Marketers in the U.S. will spend $11.5 billion on data and data-related services this year, up from an estimated $10.5 billion in 2010, according to a report from research consultancy Winterberry Group last month. In hopes of attracting those dollars, Acxiom and its other main competitors in the marketing data-services space -- Experian Marketing Services, Alliance Data's Epsilon and the smaller yet scrappier Merkle -- have made all sorts of moves to remain hip in the eyes of the modern audience-data-obsessed marketer.
Primarily through acquisitions, they've patched on display-ad systems, social-media data services, mobile-targeting technologies -- the slick clothes and cool tattoos of today's marketing industry -- and in some cases bolstered their creative and consultative agency services.
Some seem more comfortable in their new look than others, though. After speaking with industry insiders, partners and the firms themselves, here's where Ad Age sees them fitting in.
In 2013, Acxiom de-emphasized its marketing consultancy offerings—a serious departure. The firm "did an about turn when Scott [Howe, Acxiom CEO] came on board [in 2011]," said Steven Plimsoll, Acxiom's former European chief strategy officer and current CIO and CTO at WPP's Mindshare.Acxiom instead began touting the strengths of first-party data it manages for clients' loyalty, CRM and other programs, stressing its value for ad targeting over third-party data. But a year later Acxiom pivoted. Announcing its Audience Operating System ad-targeting platform, Mr. Howe said he wanted AOS to be a neutral platform that connects all types of data, including third-party information. Last month, Acxiom introduced a product combining LiveRamp, which it bought in 2014, and AOS features—and called it LiveRamp Connect. But Acxiom has indicated it could veer back toward an emphasis on consulting. "We have evolved our positioning over the years to better align with our clients' needs and to reflect Acxiom's new offerings," Mr. Howe said in a statement. "In keeping with that practice, we will continue to do so as our business needs dictate." [Top]

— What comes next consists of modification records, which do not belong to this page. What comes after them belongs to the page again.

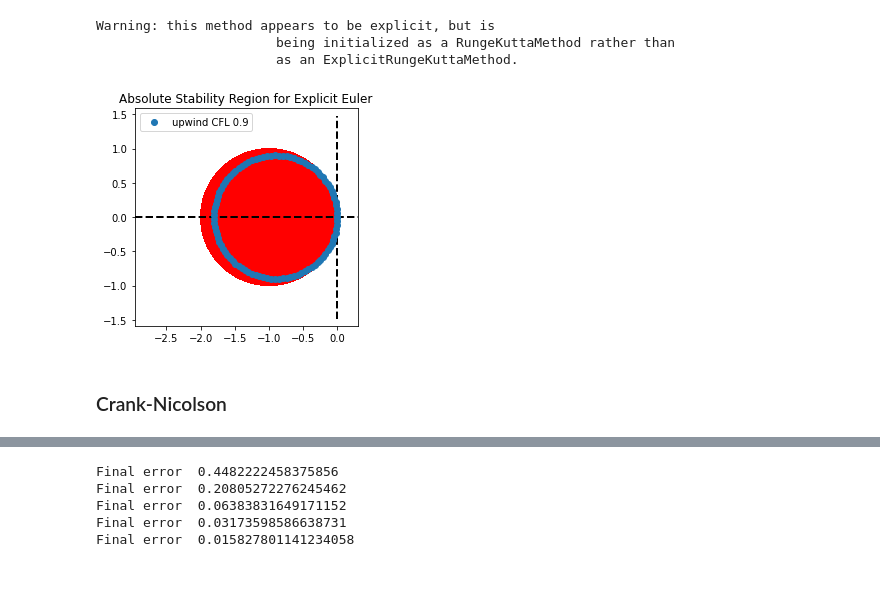
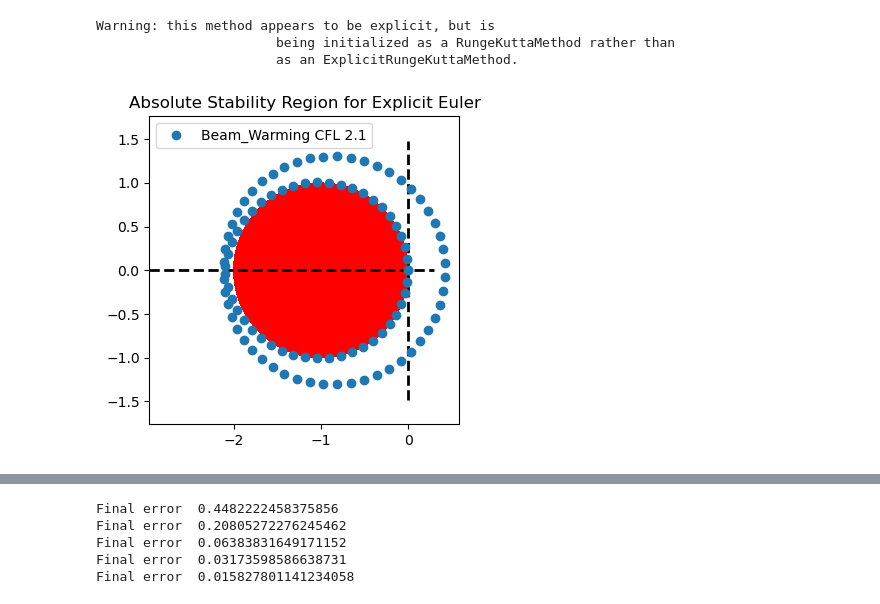
Before and after one commit to accdavlo/calcolo-scientifico, a Jupyter notebook: codes/solutions/transport_FD.ipynb, the cells around one changed output, grey strips where cells are left out. Cells and saved outputs as stored; diff of their text form; code cells hidden in the pictures; blank space fills up the shorter version.

```diff
--- a/codes/solutions/transport_FD.ipynb
+++ b/codes/solutions/transport_FD.ipynb
@@ -347,19 +350,24 @@ array([1.+0.30136156j, 1.-0.30136156j, 1.+0.2931412j , 1.-0.2931412j ,
 # Define some spatial discretizations for linear advection as a function of
 # um1 $u_{i-1}$, u $u_i$ and up1 $u_{i+1}$
 # a speed, dt timestep, dx spacestep
-def Lax_Friedrichs(um1,u,up1,a, dt,dx):
+def Lax_Friedrichs(um2,um1,u,up1,up2,a, dt,dx):
     advection = (up1-2*u+um1)/2. - a*dt/dx*(up1-um1)/2
     return advection
 
-def central(um1,u,up1, a,dt,dx):
+def central(um2,um1,u,up1,up2, a,dt,dx):
     advection = - a*dt/dx*(up1-um1)/2
     return advection
 
-def Lax_Wendroff(um1,u,up1, a,dt,dx):
+def Lax_Wendroff(um2,um1,u,up1,up2, a,dt,dx):
     advection = - a*dt/dx*(up1-um1)/2 +(a*dt/dx)**2*(um1-2*u+up1)/2
     return advection
 
-def upwind(um1,u,up1, a,dt,dx):
+def Beam_Warming(um2,um1,u,up1,up2, a,dt,dx):
+    advection = (a>0)*(- a*dt/dx/2*(um2-4*um1+3*u) +a**2*dt**2/dx**2*(um2-2*um1+u)/2)+\
+                (a<0)*(- a*dt/dx/2*(-3*u+4*up1-up2) +a**2*dt**2/dx**2*(u-2*up1+up2)/2)
+    return advection
+
+def upwind(um2,um1,u,up1,up2, a,dt,dx):
     advection = - a*dt/dx*(u-um1)*(a>0)- a*dt/dx*(up1-u)*(a<0)
     return advection
 
@@ -377,15 +385,21 @@ class SpatialDiscretizationAdvection:
             self.advection = Lax_Wendroff
         elif self.method =="upwind":
             self.advection = upwind
+        elif self.method =="Beam_Warming":
+            self.advection = Beam_Warming
 
     def eval(self,u,a,dt,dx):
         if self.boundary=="periodic":
             u_red = u[:-1]
             # u_{i+1} using periodic BC
             up1 = np.roll(u_red,-1)
+            # u_{i+2} using periodic BC
+            up2 = np.roll(up1,-1)
             # u_{i-1} using periodic BC
             um1 = np.roll(u_red,1)
-            adv_red = self.advection(um1,u_red,up1,a,dt,dx)
+            # u_{i-2} using periodic BC
+            um2 = np.roll(um1,1)
+            adv_red = self.advection(um2,um1,u_red,up1,up2,a,dt,dx)
             adv = np.concatenate([adv_red, [adv_red[0]]])
         return adv
 # %%
@@ -512,32 +528,32 @@ Warning: this method appears to be explicit, but is
                        as an ExplicitRungeKuttaMethod.
 # %%
 # Von neumann coefficients
-CFL = 0.9
-spatial_discretization_type ="upwind"
+CFL = 2.1
+spatial_discretization_type ="Beam_Warming"#"upwind"
 
 EE_advection = Advection_explicit_euler( geom, T_end, u0_lambda, dt, \
                      spatial_discretization_type=spatial_discretization_type,
                  a=1, dt_save = 0.1, u_ex_lambda =u_ex_lambda)
 a = EE_advection.a
 dx = EE_advection.geom.dx
 dt = CFL*dx/np.abs(a)
 
 thetas = np.linspace(0,2*np.pi,100)
 u  = 1.
 um1 = np.exp(-1j*thetas)
+um2 = np.exp(-2j*thetas)
 up1 = np.exp(1j*thetas)
+up2 = np.exp(2j*thetas)
 
-advection = EE_advection.space_discr.advection(um1,u,up1,a,dt,dx)
+advection = EE_advection.space_discr.advection(um2,um1,u,up1,up2,a,dt,dx)
 
 myrk.plot_stability_region()
 fig = plt.gcf()
 fig.set_size_inches(4,4)
 
 plt.plot(np.real(advection),np.imag(advection),'o', label=spatial_discretization_type+" CFL %1.1f"%CFL)
 plt.axis("equal")
 plt.legend();
 plt.savefig("von_neumann_stab_advection_"+spatial_discretization_type+"_CFL_%1.1f.png"%CFL)
 # %% [output]
-[figure, old version]
+[figure, new version]
-# %% [markdown]
-### Crank-Nicolson
```
Also changed, not shown: parts of 16 cells of this notebook, 17 other files.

Epsilon CEO Andy Frawley admits there is a disconnect between what big data-services players bring to market and what their clients are actually set up internally to use. "That's a little bit of the opportunity we see," he said, explaining why the firm underwent a massive brand overhaul in 2014 to emphasize consulting and agency-like services. "That's why we started evolving the company with acquisitions beyond data and technology."Epsilon acquired Hyper Marketing, which encompassed brand agency Ryan Partnership, social agency SolutionSet and retail agency Catapult, in 2012. Soon after, it scooped up Advecor, a marketing-services agency. Its most recent acquisition, Conversant, brings the company additional display-ad capabilities and a means of tying individual devices together using cookie-free anonymized IDs—crucial for mobile targeting. Firms like Epsilon with feet planted firmly in data may find it difficult to prove the value of their core data products during the strategic, consultative and early creative development phases of campaigns. At the creative stage before ROI can be measured, clients may be reluctant to buy expensive data sets. [Top]
Companies like Experian are trying to eschew the "data broker" label, thanks to intense suspicions about the sale of personal information. And for good reason. Sen. Edward Markey, D-Mass., resubmitted his Data Broker Account-ability and Transparency Act earlier this month, calling the data-services business a "shadow industry of surreptitious data collection that has amassed covert dossiers on hundreds of millions of Americans." The data-broker label "makes my skin crawl," said Kevin Dean, senior VP-global product management of marketing services at Experian. Mr. Dean acknowledges Experian's data core, but he'd rather frame the company as a "linkage business" helping tie phone numbers, email addresses and social IDs to a single identity for cross-channel targeting. The company bolstered the ability to tie identities together when it bought 41st Parameter in 2013. The fraud-detection firm runs AdTruth, a linchpin in Experian's ad system that recognizes a consumer across devices for ad targeting and measurement. [Top]
Observers say Merkle, which focuses on performance-driven marketing services like dynamic display ads and digital CRM communications, has been successful at integrating the acquisitions it's made over the past few years, most recently digital and direct agency New Control and loyalty firm 500friends. Merkle's HQ is located in Columbia, Maryland. The privately held firm was founded in 1971. The company may be less than half the size of its competitors, but it aims for a global presence, and serves large international clients including Schneider Electric and Dell. Merkle already has 350 employees in China and expects further growth in the European Union, U.K. and other parts of Asia.From the perspective of the fourth-largest media agency by revenue, global capabilities are the most essential, said Steven Plimsoll, noting that WPP works extensively worldwide with Experian and Acxiom for data appending, ID unifying and third-party data-supply services. "Still," he continued, "there's no IBM 'Big Blue' equivalent." [Top]